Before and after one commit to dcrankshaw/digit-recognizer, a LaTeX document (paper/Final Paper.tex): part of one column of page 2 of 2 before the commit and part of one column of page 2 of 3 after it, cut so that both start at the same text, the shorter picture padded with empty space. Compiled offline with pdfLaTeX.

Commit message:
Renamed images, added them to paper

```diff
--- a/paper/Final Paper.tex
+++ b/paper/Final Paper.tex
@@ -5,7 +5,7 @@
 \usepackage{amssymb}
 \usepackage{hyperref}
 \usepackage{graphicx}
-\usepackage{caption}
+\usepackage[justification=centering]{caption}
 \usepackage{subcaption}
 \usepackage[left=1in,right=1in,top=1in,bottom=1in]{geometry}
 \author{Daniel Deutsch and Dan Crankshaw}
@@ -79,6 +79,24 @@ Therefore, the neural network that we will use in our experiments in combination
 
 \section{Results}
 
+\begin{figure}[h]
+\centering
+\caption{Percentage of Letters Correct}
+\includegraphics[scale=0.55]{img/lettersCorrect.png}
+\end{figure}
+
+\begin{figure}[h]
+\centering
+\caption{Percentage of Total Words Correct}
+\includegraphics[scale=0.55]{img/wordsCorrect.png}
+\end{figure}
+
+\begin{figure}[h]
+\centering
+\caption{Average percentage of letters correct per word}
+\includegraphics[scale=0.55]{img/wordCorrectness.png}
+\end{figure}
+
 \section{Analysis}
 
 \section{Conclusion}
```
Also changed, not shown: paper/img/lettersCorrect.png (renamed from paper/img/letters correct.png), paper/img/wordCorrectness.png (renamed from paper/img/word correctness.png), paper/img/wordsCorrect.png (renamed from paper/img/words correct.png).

■ ■ ■ ■

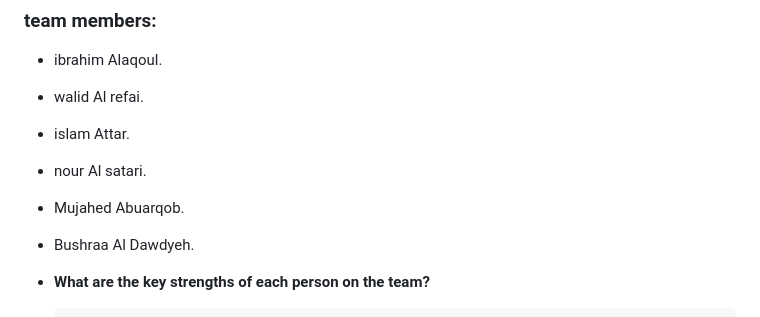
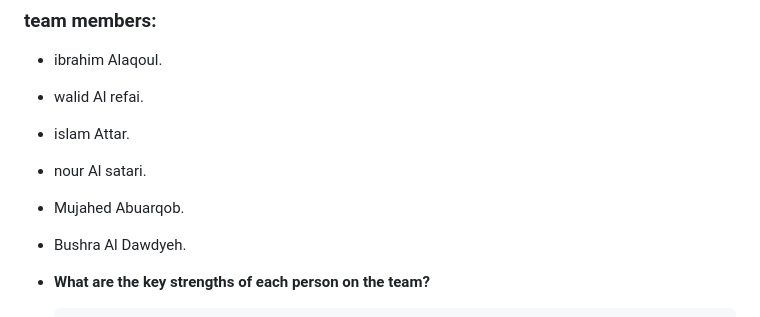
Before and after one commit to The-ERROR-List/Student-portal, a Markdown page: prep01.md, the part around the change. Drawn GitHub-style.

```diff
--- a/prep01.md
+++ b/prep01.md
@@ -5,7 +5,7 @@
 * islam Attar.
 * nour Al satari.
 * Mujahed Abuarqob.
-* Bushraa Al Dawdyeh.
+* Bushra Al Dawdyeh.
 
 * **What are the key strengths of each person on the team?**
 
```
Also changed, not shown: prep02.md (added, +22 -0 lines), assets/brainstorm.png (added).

■ ■ ■ ■

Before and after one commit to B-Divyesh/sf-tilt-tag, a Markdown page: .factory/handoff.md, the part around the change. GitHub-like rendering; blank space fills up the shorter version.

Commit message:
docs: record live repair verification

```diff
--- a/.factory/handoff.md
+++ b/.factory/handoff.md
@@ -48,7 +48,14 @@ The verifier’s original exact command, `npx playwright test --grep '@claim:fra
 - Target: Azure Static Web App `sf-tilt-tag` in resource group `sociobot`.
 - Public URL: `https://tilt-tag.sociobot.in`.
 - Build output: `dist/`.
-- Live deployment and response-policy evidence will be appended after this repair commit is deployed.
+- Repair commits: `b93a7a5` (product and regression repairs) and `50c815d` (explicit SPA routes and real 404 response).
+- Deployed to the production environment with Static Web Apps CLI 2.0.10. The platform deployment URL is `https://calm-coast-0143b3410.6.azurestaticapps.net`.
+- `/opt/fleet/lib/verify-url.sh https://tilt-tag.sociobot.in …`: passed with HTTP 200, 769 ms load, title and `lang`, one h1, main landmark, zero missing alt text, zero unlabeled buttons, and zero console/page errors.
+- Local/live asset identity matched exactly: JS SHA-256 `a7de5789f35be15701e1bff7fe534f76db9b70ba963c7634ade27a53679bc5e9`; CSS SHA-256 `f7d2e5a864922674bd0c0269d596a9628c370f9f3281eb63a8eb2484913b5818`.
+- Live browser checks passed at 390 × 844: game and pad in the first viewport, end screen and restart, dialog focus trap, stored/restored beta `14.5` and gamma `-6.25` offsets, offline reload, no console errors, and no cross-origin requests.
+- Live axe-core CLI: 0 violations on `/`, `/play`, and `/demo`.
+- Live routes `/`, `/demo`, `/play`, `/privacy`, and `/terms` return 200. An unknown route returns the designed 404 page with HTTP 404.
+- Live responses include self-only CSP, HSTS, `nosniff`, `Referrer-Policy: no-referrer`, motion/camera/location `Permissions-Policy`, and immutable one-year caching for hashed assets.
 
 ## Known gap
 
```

■ ■ ■ ■

Assigned task: Check every line above for the string "factory", and copy the ones that have it.

Result below:
Before and after one commit to B-Divyesh/sf-tilt-tag, a Markdown page: .factory/handoff.md, the part around the change. GitHub-like rendering; blank space fills up the shorter version.
--- a/.factory/handoff.md
+++ b/.factory/handoff.md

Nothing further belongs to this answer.